▶ Goal of the exercise: Say how many lines in the entries contain "شماره", giving only the number.

▶ Data excerpts:
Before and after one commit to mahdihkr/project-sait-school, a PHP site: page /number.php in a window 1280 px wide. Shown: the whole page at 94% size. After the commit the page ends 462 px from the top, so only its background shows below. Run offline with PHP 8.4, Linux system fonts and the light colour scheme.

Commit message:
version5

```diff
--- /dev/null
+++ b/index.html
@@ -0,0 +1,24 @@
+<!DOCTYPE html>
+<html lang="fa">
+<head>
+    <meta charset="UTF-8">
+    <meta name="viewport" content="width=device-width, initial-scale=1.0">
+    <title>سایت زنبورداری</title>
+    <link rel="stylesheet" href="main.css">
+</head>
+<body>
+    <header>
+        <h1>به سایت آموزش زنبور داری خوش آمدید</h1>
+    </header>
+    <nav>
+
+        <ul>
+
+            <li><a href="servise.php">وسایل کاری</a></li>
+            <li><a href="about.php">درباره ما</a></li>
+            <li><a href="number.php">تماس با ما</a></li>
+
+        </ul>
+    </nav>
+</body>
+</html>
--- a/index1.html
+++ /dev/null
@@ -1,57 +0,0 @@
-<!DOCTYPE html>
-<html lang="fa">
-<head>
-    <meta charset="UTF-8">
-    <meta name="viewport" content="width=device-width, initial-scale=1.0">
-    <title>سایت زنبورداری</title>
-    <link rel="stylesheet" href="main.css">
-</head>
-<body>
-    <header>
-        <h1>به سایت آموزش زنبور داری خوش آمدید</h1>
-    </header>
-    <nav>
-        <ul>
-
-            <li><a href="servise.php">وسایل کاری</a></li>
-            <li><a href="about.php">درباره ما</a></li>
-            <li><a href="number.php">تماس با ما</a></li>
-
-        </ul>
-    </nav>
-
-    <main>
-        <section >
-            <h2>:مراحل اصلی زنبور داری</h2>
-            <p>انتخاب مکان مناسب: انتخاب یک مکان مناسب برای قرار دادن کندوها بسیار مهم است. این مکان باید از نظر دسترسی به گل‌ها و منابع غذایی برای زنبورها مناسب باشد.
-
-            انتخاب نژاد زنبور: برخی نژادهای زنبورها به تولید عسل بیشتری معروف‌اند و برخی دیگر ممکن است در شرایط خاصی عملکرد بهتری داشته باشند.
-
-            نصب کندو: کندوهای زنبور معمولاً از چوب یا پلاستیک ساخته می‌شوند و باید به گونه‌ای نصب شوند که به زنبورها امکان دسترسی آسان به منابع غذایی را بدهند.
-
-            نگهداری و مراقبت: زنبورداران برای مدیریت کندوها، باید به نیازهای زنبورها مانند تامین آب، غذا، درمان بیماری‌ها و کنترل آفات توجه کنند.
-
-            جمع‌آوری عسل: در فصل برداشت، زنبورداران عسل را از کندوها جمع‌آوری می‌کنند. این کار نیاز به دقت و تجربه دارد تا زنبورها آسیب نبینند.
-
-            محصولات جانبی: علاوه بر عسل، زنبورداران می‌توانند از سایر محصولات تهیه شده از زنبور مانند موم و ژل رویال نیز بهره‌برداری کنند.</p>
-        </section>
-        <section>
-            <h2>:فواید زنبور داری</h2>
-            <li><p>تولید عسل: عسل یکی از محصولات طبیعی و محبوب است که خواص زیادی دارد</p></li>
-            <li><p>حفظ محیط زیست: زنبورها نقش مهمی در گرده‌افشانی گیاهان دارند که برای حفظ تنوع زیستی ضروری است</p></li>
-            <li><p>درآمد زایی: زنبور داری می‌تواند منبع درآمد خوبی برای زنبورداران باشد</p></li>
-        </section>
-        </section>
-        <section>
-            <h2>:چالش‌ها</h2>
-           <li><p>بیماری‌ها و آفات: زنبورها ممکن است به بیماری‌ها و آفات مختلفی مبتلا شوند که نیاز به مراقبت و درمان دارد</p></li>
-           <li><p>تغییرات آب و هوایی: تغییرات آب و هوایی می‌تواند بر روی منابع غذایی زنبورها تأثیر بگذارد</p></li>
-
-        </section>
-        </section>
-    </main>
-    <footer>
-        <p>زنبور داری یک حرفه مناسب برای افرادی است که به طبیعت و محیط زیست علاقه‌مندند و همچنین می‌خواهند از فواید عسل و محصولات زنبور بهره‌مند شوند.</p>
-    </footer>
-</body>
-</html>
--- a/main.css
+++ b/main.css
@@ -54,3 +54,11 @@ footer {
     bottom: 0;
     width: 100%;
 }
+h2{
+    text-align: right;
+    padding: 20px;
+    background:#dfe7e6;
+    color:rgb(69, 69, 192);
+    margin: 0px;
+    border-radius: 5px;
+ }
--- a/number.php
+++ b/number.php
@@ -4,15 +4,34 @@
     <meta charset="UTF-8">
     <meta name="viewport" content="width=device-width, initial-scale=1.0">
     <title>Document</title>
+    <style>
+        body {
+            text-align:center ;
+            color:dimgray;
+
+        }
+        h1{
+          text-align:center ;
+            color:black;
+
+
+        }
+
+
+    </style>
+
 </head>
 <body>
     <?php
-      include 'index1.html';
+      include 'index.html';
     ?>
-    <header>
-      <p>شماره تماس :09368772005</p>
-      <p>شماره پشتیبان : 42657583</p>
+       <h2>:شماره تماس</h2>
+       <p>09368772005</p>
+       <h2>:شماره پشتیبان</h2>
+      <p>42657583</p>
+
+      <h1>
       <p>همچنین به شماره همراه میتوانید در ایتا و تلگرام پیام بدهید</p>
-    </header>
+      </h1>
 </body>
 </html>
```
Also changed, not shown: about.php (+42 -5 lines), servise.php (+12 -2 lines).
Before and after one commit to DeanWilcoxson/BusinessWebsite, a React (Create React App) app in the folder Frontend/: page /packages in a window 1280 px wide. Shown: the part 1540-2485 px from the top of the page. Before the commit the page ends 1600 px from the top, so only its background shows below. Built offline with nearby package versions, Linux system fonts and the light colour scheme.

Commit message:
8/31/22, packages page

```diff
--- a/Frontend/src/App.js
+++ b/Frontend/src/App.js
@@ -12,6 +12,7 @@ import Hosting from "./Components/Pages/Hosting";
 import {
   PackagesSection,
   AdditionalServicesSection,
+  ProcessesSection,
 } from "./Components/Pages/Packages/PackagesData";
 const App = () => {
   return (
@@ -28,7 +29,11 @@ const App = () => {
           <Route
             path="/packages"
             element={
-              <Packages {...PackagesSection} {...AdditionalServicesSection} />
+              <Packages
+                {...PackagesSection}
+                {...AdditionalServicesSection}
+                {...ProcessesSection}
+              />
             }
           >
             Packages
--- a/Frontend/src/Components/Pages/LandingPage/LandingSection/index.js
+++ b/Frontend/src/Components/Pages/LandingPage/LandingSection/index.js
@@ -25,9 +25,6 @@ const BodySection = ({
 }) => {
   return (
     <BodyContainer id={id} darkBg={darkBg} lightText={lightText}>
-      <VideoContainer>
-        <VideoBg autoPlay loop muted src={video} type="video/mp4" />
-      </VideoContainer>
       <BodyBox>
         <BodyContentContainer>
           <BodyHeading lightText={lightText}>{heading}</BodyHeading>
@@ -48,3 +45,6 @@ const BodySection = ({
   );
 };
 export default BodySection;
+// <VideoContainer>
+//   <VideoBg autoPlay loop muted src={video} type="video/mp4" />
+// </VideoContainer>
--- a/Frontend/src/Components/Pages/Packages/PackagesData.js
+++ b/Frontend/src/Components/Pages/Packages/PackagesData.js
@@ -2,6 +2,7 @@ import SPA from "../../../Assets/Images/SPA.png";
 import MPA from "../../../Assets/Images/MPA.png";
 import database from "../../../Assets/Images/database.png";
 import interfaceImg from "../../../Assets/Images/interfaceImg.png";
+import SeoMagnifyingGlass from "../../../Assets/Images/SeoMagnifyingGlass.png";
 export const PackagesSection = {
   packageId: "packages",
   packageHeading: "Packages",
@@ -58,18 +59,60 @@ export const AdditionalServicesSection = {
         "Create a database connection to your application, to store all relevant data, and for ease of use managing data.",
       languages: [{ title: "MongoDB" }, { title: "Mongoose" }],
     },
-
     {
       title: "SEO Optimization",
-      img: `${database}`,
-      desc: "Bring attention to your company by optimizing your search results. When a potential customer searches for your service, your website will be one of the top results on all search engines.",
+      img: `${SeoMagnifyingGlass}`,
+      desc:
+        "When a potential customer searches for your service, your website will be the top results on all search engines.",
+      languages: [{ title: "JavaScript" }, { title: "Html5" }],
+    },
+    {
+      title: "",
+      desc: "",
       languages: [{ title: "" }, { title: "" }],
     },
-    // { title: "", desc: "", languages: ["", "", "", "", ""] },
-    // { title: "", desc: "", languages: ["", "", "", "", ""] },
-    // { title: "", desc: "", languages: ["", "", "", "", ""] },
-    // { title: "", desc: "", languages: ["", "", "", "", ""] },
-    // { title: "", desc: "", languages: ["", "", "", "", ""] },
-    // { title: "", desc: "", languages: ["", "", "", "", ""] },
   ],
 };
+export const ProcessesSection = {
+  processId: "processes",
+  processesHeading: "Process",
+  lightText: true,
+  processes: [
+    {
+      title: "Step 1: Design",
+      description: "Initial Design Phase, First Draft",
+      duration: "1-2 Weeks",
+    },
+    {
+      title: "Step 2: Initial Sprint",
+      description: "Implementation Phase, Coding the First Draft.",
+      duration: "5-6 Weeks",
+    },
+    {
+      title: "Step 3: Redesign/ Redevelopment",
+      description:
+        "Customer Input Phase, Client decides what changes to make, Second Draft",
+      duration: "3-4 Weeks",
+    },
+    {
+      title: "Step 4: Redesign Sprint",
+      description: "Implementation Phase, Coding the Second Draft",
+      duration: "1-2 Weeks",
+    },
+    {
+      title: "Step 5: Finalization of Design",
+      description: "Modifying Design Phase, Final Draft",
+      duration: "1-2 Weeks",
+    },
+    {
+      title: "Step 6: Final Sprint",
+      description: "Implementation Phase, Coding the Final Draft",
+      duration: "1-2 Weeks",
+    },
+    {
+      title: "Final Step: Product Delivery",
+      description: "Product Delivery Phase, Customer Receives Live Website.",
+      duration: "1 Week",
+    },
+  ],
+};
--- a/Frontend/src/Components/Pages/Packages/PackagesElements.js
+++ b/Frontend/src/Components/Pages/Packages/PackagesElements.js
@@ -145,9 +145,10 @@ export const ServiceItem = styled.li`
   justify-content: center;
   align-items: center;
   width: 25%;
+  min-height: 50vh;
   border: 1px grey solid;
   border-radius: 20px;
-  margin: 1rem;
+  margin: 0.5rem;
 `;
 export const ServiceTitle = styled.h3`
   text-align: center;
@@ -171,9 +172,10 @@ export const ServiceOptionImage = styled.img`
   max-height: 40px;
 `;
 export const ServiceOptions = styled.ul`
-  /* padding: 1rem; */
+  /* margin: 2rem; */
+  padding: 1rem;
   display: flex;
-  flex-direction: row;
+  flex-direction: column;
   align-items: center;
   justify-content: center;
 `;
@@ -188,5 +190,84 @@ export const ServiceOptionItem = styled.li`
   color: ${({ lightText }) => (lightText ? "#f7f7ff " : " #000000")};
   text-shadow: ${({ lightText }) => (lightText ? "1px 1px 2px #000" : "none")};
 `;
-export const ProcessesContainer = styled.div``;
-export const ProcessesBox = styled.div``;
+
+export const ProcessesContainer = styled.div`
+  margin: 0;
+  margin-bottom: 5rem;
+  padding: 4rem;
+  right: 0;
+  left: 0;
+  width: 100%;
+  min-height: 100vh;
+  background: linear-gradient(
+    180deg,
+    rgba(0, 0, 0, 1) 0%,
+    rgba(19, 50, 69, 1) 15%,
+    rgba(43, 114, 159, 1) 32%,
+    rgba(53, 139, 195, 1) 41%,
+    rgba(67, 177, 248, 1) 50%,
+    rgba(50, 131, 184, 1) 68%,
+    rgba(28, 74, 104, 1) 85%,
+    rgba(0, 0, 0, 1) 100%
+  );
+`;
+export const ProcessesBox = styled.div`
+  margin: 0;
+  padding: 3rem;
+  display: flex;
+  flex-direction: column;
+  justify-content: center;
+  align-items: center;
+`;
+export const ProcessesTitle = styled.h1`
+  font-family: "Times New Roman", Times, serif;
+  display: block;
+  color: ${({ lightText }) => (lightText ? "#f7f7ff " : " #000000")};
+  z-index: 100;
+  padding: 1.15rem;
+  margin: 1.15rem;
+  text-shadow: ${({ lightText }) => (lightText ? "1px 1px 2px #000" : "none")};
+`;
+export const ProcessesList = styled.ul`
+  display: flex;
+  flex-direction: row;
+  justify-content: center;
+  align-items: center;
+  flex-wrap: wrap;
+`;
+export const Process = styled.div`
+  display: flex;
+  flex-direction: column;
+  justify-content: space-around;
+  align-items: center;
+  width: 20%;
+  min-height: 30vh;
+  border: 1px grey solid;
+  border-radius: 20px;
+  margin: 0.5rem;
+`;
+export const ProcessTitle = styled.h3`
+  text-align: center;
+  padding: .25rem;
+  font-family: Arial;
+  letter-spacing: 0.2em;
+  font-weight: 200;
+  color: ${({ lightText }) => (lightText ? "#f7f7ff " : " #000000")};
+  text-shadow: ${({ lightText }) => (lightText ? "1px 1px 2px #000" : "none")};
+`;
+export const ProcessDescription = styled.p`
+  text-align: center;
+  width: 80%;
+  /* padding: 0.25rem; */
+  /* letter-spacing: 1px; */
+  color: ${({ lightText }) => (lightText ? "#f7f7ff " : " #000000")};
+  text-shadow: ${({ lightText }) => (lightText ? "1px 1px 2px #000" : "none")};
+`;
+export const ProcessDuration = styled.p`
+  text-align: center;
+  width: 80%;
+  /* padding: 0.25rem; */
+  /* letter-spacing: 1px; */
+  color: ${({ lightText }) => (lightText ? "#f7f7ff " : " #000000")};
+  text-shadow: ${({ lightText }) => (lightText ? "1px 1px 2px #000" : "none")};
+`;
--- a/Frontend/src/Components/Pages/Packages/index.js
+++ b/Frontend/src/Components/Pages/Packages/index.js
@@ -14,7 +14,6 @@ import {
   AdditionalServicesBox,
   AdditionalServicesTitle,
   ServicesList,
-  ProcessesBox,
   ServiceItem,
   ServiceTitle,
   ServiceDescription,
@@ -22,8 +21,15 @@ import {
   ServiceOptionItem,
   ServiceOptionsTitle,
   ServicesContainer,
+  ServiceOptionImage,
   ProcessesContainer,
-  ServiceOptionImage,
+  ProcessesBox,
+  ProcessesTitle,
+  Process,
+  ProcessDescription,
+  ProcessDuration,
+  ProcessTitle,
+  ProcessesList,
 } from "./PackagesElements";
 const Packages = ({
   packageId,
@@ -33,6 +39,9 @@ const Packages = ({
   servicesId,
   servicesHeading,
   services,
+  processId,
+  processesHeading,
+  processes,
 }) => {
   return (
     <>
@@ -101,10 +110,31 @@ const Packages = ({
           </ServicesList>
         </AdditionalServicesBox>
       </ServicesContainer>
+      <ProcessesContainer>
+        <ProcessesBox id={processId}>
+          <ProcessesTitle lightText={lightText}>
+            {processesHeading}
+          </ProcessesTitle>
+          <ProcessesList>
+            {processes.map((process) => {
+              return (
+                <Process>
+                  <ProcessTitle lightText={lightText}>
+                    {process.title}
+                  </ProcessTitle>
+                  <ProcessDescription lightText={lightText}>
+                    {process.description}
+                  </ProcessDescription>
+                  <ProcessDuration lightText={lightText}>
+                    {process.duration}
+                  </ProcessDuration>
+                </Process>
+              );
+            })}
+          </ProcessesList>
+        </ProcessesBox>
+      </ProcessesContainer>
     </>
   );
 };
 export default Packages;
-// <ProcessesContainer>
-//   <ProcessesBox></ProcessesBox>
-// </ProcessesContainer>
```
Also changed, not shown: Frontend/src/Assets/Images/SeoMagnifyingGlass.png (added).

▶ Answer to this exercise: 5